It also probably has to be said that Gould did indeed take some stands that were controversial. He was co-developer, with Niles Eldredge, of the theory of punctuated equilibrium, which claims that evolutionary change is not a slow, steady process, but occurs rapidly and in bursts, with long periods of stability in between. Gould was very vocal, as well, about his rejection of sociobiology, the idea that social behaviors are rooted in biology and evolution. Additionally, Gould did not approve of cladistics, a method of biological classification, which brought him a measure of criticism as the use of cladistics became more and more widespread.
Gould was also criticized for his politics, which some critics characterized as "Marxist," charging that he let his politics interfere with his scientific positions. This was probably exacerbated by Gould's willingness to discuss his father's Marxism and his statements that his own politics were probably to the left of center. But, he also claimed that his politics were different from those of his father. Still, today, there are those people who discount Gould's contributions by pulling out the "Marxist" label.
Gould did not hesitate to address the subject of religion, and claimed that science and religion are not, as some argue, in conflict. However, he also claimed that the two areas comprised "non-overlapping magisterial" that, while they do not conflict, also do not really have anything to say to or about each other. He spent some of his time writing about this idea in a book called Rock of Ages: Science and Religion in the Fullness of Life (1999).

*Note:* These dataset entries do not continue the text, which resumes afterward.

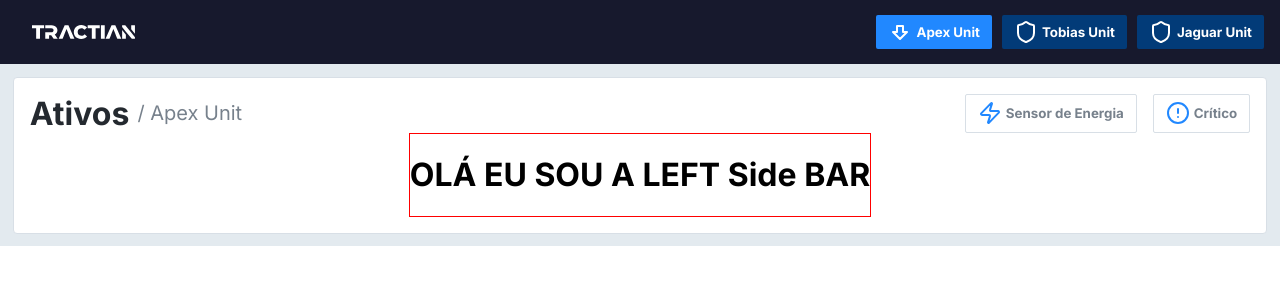
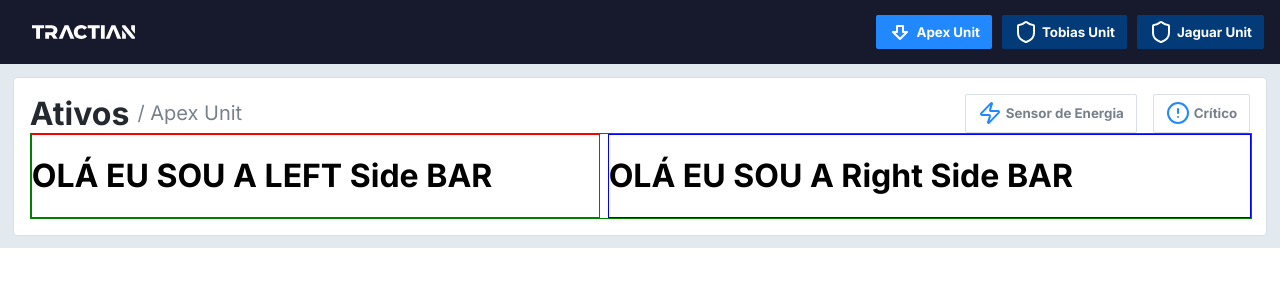
Before and after one commit to luisricarte/challenge-tractian, a React (Create React App) app: page / in a window 1280 px wide. Shown: the top 300 px of the page. Built offline with nearby package versions, Linux system fonts and the light colour scheme.

Commit message:
add base do conteúdo da árvore

```diff
--- a/src/components/left-side-bar/index.tsx
+++ b/src/components/left-side-bar/index.tsx
@@ -4,7 +4,7 @@ interface ILeftSideBar extends HTMLDivProps {}
 
 export const LeftSideBar: React.FC<ILeftSideBar> = () => {
   return (
-    <div style={{ border: "1px solid red" }}>
+    <div style={{ border: "1px solid red", flexGrow: 3 }}>
       <h1>OLÁ EU SOU A LEFT Side BAR</h1>
     </div>
   );
--- a/src/components/load-content/index.tsx
+++ b/src/components/load-content/index.tsx
@@ -1,10 +1,19 @@
 import React from "react";
 import { LeftSideBar } from "../left-side-bar";
+import { RightSideBar } from "../right-side-bar";
 
 export const LoadContent = () => {
   return (
-    <>
+    <div
+      style={{
+        display: "flex",
+        width: "100%",
+        border: "1px solid green",
+        gap: "0.5rem",
+      }}
+    >
       <LeftSideBar />
-    </>
+      <RightSideBar />
+    </div>
   );
 };
--- /dev/null
+++ b/src/components/right-side-bar/index.tsx
@@ -0,0 +1,11 @@
+import { HTMLDivProps } from "../../types/html";
+
+interface IRightSideBar extends HTMLDivProps {}
+
+export const RightSideBar: React.FC<IRightSideBar> = () => {
+  return (
+    <div style={{ border: "1px solid blue", flexGrow: 5 }}>
+      <h1>OLÁ EU SOU A Right Side BAR</h1>
+    </div>
+  );
+};
--- a/src/pages/landing/styles.module.css
+++ b/src/pages/landing/styles.module.css
@@ -2,14 +2,10 @@
   display: flex;
   flex-direction: column;
   background-color: #e3eaef;
-  height: 100%;
-  width: 100%;
 }
 
 .container {
   display: flex;
-  align-items: center;
-  justify-content: center;
   flex-direction: column;
   background-color: #ffffff;
   margin: 1%;
@@ -17,21 +13,3 @@
   border-radius: 0.25rem;
   padding: 1rem;
 }
-
-.titleContainer {
-  display: flex;
-  justify-content: space-between;
-  width: 100%;
-}
-
-.titleTextContainer {
-  display: flex;
-  align-items: center;
-  justify-items: center;
-  gap: 0.5rem;
-}
-
-.titleButtonContainer {
-  display: flex;
-  gap: 1rem;
-}
```
Also changed, not shown: src/components/right-side-bar/styles.module.css (added).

While Gould did not criticize religion as a category of knowledge as some scientists, notably Richard Dawkins, do, he also spent a significant amount of his time arguing against creationism and intelligent design and against their inclusion in public school science classrooms. Among his efforts on this topic, Gould testified against giving creationism equal time in the classroom in the landmark case McLean v. Arkansas in 1982. The case, which ruled that "creation science" is actually religion and not science and that its inclusion in public school science classrooms violates the Establishment Clause of the First Amendment to the Unites States Constitution, has been influential in subsequent rulings relating to the teaching of creationism and intelligent design.
Gould was a prolific and eloquent writer. He wrote nearly 500 peer-reviewed papers during his career, around 100 book reviews, 22 books, and a long series of essays that included a series called "This View of Life" in Natural History magazine. He published several collections of these essays in book form. Gould was also a fixture in science documentaries on PBS and elsewhere.
Sadly, Gould died in 2002, at the age of 60, cutting short a remarkable career that, among many other accomplishments, saw him named a "Living Legend" by the US Library of Congress in April 2000.
In honor of the day, your assignment, should you decide to accept it, is to go out and find some good popular science writing to read. I don't care what subject you choose, and it doesn't have to be something by either Gould or Diamond - although as a huge fan of Gould's writing, I would certainly not be sad if you chose to read some of his work, which can be challenging but is always rewarding.